A tea processing chart refers to a chart that shows the processing steps that different tea types go through after being plucked and before they reach your cup. Tea processing charts have been essential items in the toolbelt of tea educators for years. However, nearly every processing chart that exists today excludes many styles of tea and sometimes entire types of tea. Let’s take a look at the seven main categories of tea, each defined by the unique processing steps they go through: green tea, yellow tea, white tea, oolong tea, black tea, fermented tea and altered tea.
Here is what they look like
The leaves destined to be green tea are heated, via a processing step called fixing, and thus are not allowed to oxidize.
Yellow tea is defined by a processing step known as Men Huang, which translates to sealed yellowing. During this, small portions of fixed tea leaves are wrapped into bundles either using paper or cloth. While wrapped, the leaves slowly change color from green to yellow-green as chlorophylls are broken down, the vegetal flavors within the leaves begin to mellow and the leaves partially oxidize.
During a long withering period, sometimes lasting several days, the leaves slowly oxidize. The oxidation that occurs in white tea production is minimal, but it can not go unmentioned.
Here the processing begins with withering. From here we experience some variance where the initiation and control of oxidation is concerned. The goal here is to gently bruise the edges of the leaves, initiating oxidation. The oolong nature of these tea comes from the prevention of oxidation, much of the process resembles black tea production, but the leaves are dried before reaching a normal black tea level of oxidation resulting in a semi-oxidized tea. Some tea experts hold that these styles of tea do not deserve the oolong designation.
Black teas are often described as fully oxidized teas. The basic process for making black tea from fresh tea leaves is: withering, rolling, oxidation, and drying. The goal of black tea production is to induce and control oxidation until the tea leaves achieve a prescribed level of oxidation.
Fermentation in tea production refers to the breakdown of substances by bacteria, yeasts or other microorganisms. the production of fermented tea consists of withered, fixed, rolled andfermented.

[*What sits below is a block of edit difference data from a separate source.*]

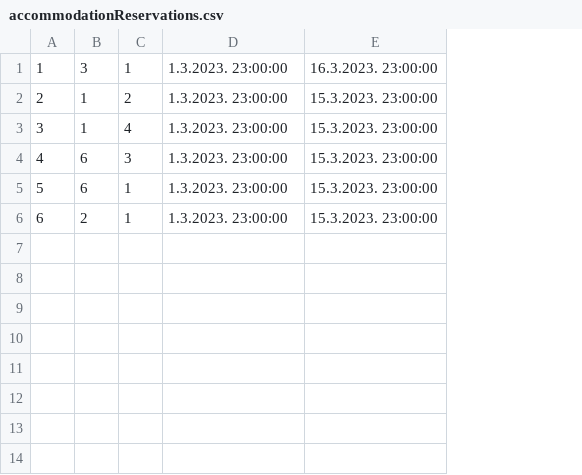
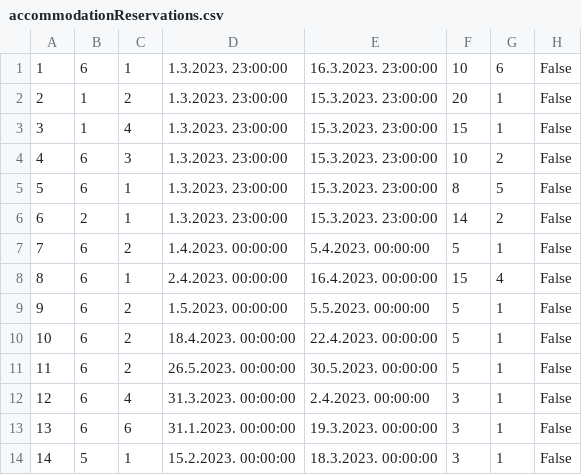
Before and after one commit to mil184/SIMS-tim-B, a CSV file: SIMS-Initial-Project-main/InitialProject/InitialProject/Resources/Data/accommodationReservations.csv, drawn as a sheet; the diff names each change by its address in the sheet, - before the commit and + after, or states it on an @@ line.

```diff
--- a/SIMS-Initial-Project-main/InitialProject/InitialProject/Resources/Data/accommodationReservations.csv
+++ b/SIMS-Initial-Project-main/InitialProject/InitialProject/Resources/Data/accommodationReservations.csv
+column F, rows 1-6: 10 | 20 | 15 | 10 | 8 | 14
+column G, rows 1-6: 6 | 1 | 1 | 2 | 5 | 2
+column H, rows 1-6: all False
-B1: 3
+B1: 6
+row 7: 7 | 6 | 2 | 1.4.2023. 00:00:00 | 5.4.2023. 00:00:00 | 5 | 1 | False
+row 8: 8 | 6 | 1 | 2.4.2023. 00:00:00 | 16.4.2023. 00:00:00 | 15 | 4 | False
+row 9: 9 | 6 | 2 | 1.5.2023. 00:00:00 | 5.5.2023. 00:00:00 | 5 | 1 | False
+row 10: 10 | 6 | 2 | 18.4.2023. 00:00:00 | 22.4.2023. 00:00:00 | 5 | 1 | False
+row 11: 11 | 6 | 2 | 26.5.2023. 00:00:00 | 30.5.2023. 00:00:00 | 5 | 1 | False
+row 12: 12 | 6 | 4 | 31.3.2023. 00:00:00 | 2.4.2023. 00:00:00 | 3 | 1 | False
+row 13: 13 | 6 | 6 | 31.1.2023. 00:00:00 | 19.3.2023. 00:00:00 | 3 | 1 | False
+row 14: 14 | 5 | 1 | 15.2.2023. 00:00:00 | 18.3.2023. 00:00:00 | 3 | 1 | False
```
Also changed, not shown: SIMS-Initial-Project-main/InitialProject/InitialProject/Resources/Data/images.csv, 10 other files.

Any tea type above can be altered. Altered teas refer to teas that go through additional processing steps during or after primary processing before being sold. This can refer to flavoring, scenting, blending, smoking, aging, decaffeinating and grinding. The majority of teas sold across the world are altered in some ways.
Picture Source: CURIOUS TEA